╔══

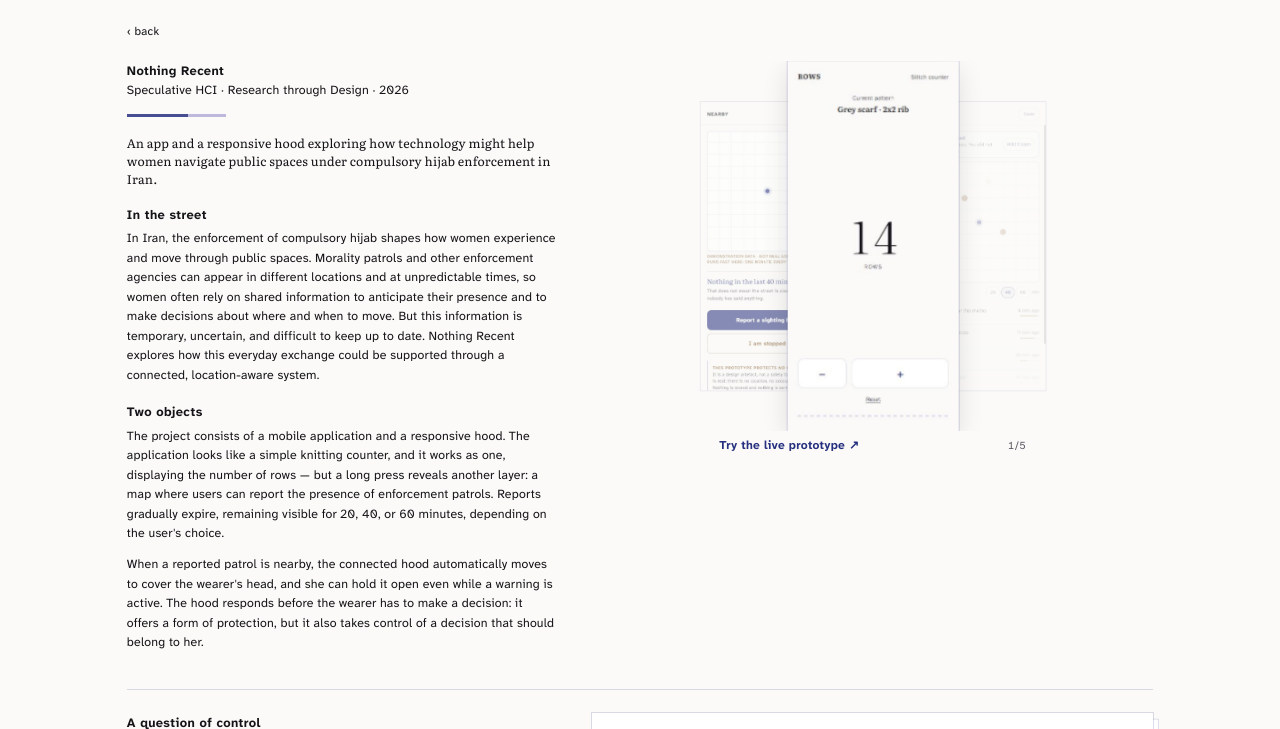
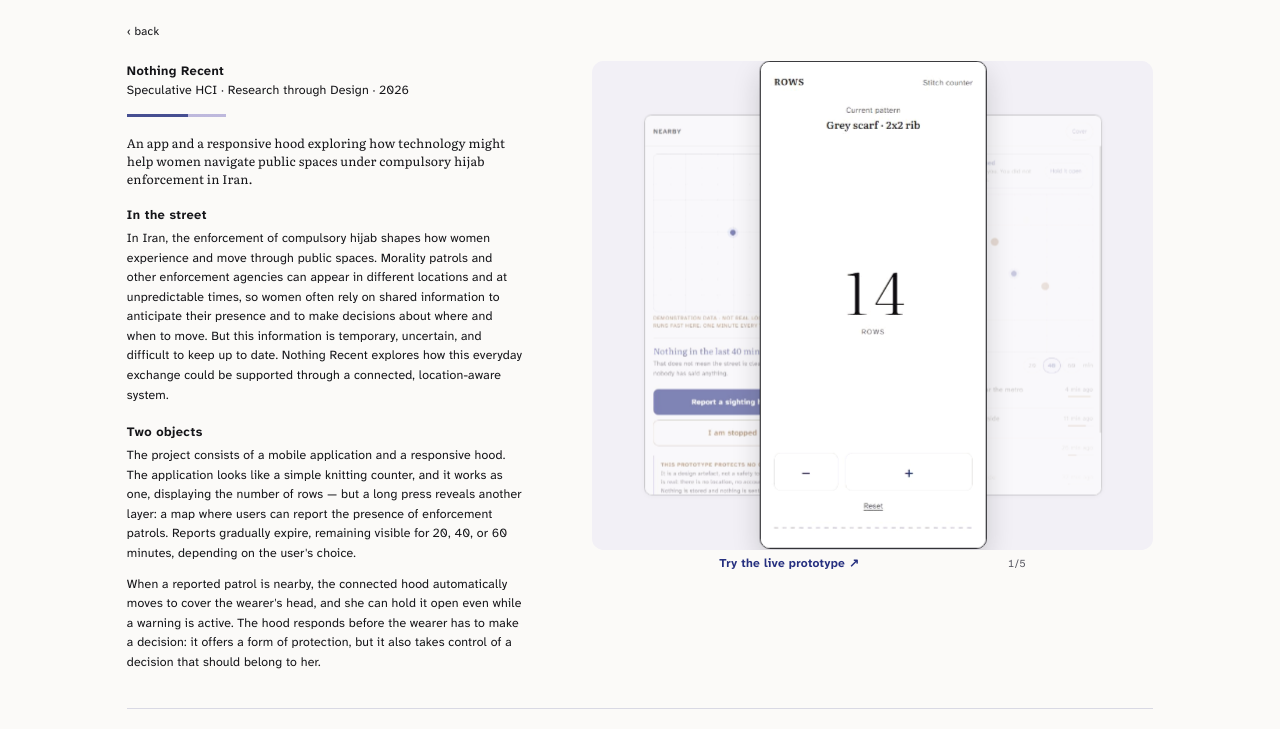
Before and after one commit to mahyamirzaee/nothing-recent, a plain HTML site: page index.html in a window 1280 px wide. Shown: the top 729 px of the page. Drawn offline with Linux system fonts and the light colour scheme.

Commit message:
Bigger ring, framed screens, more contrast
Co-Authored-By: Claude Opus 5 <noreply@anthropic.com>

```diff
--- a/index.html
+++ b/index.html
@@ -6,7 +6,7 @@
   <title>Nothing Recent · Mahya Mirzaee</title>
   <meta name="description" content="Nothing Recent: an app and a responsive hood exploring how technology might help women navigate public spaces under compulsory hijab enforcement in Iran.">
   <meta name="theme-color" content="#fbfaf8">
-  <link rel="stylesheet" href="project.css?v=16">
+  <link rel="stylesheet" href="project.css?v=17">
 </head>
 <body>
 <div class="page">
--- a/project.css
+++ b/project.css
@@ -466,3 +466,29 @@ figcaption, .mosaic-caption { margin: 8px 0 0; font-size: 12.5px; line-height: 1
 
 /* the ring keeps the edge arrows of the stacks */
 .carousel.turn::before, .carousel.turn::after { z-index: 20; }
+
+/* ---------- The ring, larger and clearer ----------
+   A quiet ground behind the screens, a real frame around each one, and a
+   little more contrast, so the small interface is readable on the page. */
+.carousel {
+  height: clamp(520px, 74vh, 820px);
+  padding: 18px 0;
+  border-radius: 14px;
+  background: #f2f0f6;
+}
+.carousel .slide {
+  border-radius: 12px;
+  outline: 0;
+  border: 1.5px solid rgba(20, 20, 24, 0.45);
+  box-shadow: 0 2px 10px rgba(20, 20, 24, 0.08);
+  filter: contrast(1.06) brightness(1.01);
+}
+.carousel .slide.on {
+  border-color: var(--ink);
+  box-shadow: 0 14px 34px rgba(20, 20, 24, 0.18);
+}
+
+/* on a wide screen the pictures take the rest of the page */
+@media (min-width: 1200px) {
+  .sheet { grid-template-columns: minmax(0, 480px) minmax(0, 1fr); gap: clamp(24px, 2.6vw, 44px); }
+}
```
Also changed, not shown: project.html (+1 -1 lines).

╚══

The preceding entries should be duplicated word for word; no picture belongs in the copy.

Before and after one commit to mahyamirzaee/nothing-recent, a plain HTML site: page index.html in a window 1280 px wide. Shown: the top 729 px of the page. Drawn offline with Linux system fonts and the light colour scheme.

Commit message:
Bigger ring, framed screens, more contrast
Co-Authored-By: Claude Opus 5 <noreply@anthropic.com>

```diff
--- a/index.html
+++ b/index.html
@@ -6,7 +6,7 @@
   <title>Nothing Recent · Mahya Mirzaee</title>
   <meta name="description" content="Nothing Recent: an app and a responsive hood exploring how technology might help women navigate public spaces under compulsory hijab enforcement in Iran.">
   <meta name="theme-color" content="#fbfaf8">
-  <link rel="stylesheet" href="project.css?v=16">
+  <link rel="stylesheet" href="project.css?v=17">
 </head>
 <body>
 <div class="page">
--- a/project.css
+++ b/project.css
@@ -466,3 +466,29 @@ figcaption, .mosaic-caption { margin: 8px 0 0; font-size: 12.5px; line-height: 1
 
 /* the ring keeps the edge arrows of the stacks */
 .carousel.turn::before, .carousel.turn::after { z-index: 20; }
+
+/* ---------- The ring, larger and clearer ----------
+   A quiet ground behind the screens, a real frame around each one, and a
+   little more contrast, so the small interface is readable on the page. */
+.carousel {
+  height: clamp(520px, 74vh, 820px);
+  padding: 18px 0;
+  border-radius: 14px;
+  background: #f2f0f6;
+}
+.carousel .slide {
+  border-radius: 12px;
+  outline: 0;
+  border: 1.5px solid rgba(20, 20, 24, 0.45);
+  box-shadow: 0 2px 10px rgba(20, 20, 24, 0.08);
+  filter: contrast(1.06) brightness(1.01);
+}
+.carousel .slide.on {
+  border-color: var(--ink);
+  box-shadow: 0 14px 34px rgba(20, 20, 24, 0.18);
+}
+
+/* on a wide screen the pictures take the rest of the page */
+@media (min-width: 1200px) {
+  .sheet { grid-template-columns: minmax(0, 480px) minmax(0, 1fr); gap: clamp(24px, 2.6vw, 44px); }
+}
```
Also changed, not shown: project.html (+1 -1 lines).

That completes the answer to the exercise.